- [To do]
From the data below, tally each line that has "Also" in it, then give that tally without comment.

- [Information]
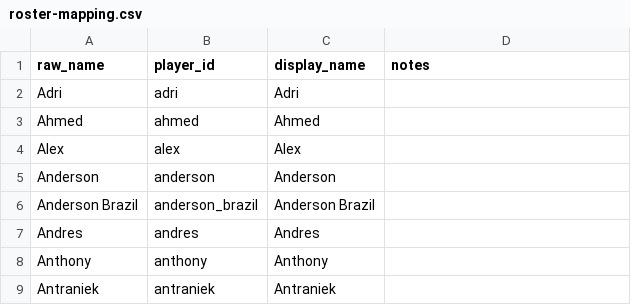
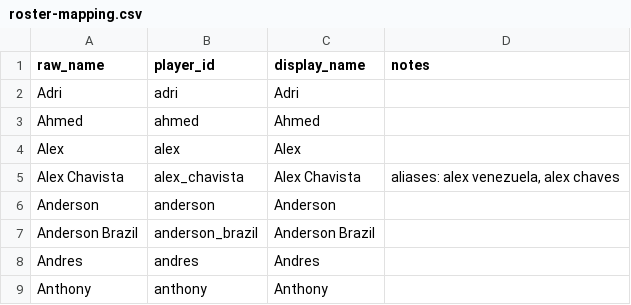
Before and after one commit to ccaannozturk/elderlysupport, a CSV file: data/roster-mapping.csv, drawn as a sheet; only a part is shown; the shorter side is filled out with more unchanged rows; the diff names each change by its address in the sheet, - before the commit and + after, or states it on an @@ line.

```diff
--- a/data/roster-mapping.csv
+++ b/data/roster-mapping.csv
+row 5: Alex Chavista | alex_chavista | Alex Chavista | aliases: alex venezuela, alex chaves
```
Also changed, not shown: 5 other files.
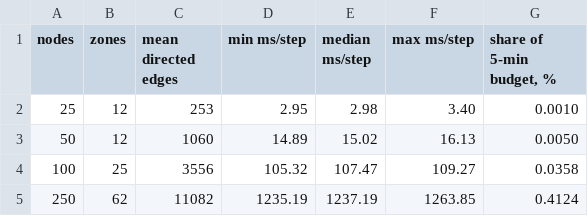
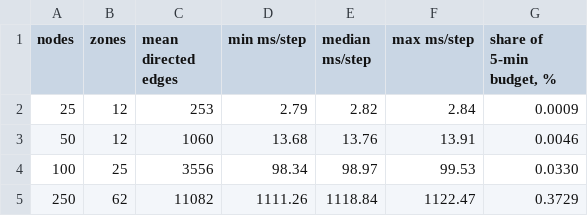
Before and after one commit to green-port-lab/freshness-aware-port-observability, a CSV file: results/scalability.csv, drawn as a sheet.

Commit message:
Switch figures to English, sync scalability data with the paper: - Figures and figure scripts now use English labels, decimal points, 600 dpi - results/scalability.csv restored to the run reported in Table 10 - README: figure resolution updated to 600 dpi

```diff
--- a/results/scalability.csv
+++ b/results/scalability.csv
@@ -1,5 +1,5 @@
 nodes,zones,mean directed edges,min ms/step,median ms/step,max ms/step,"share of 5-min budget, %"
-25,12,253,2.95,2.98,3.40,0.0010
-50,12,1060,14.89,15.02,16.13,0.0050
-100,25,3556,105.32,107.47,109.27,0.0358
-250,62,11082,1235.19,1237.19,1263.85,0.4124
+25,12,253,2.79,2.82,2.84,0.0009
+50,12,1060,13.68,13.76,13.91,0.0046
+100,25,3556,98.34,98.97,99.53,0.0330
+250,62,11082,1111.26,1118.84,1122.47,0.3729
```
Also changed, not shown: 20 other files.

- [Expected answer]
2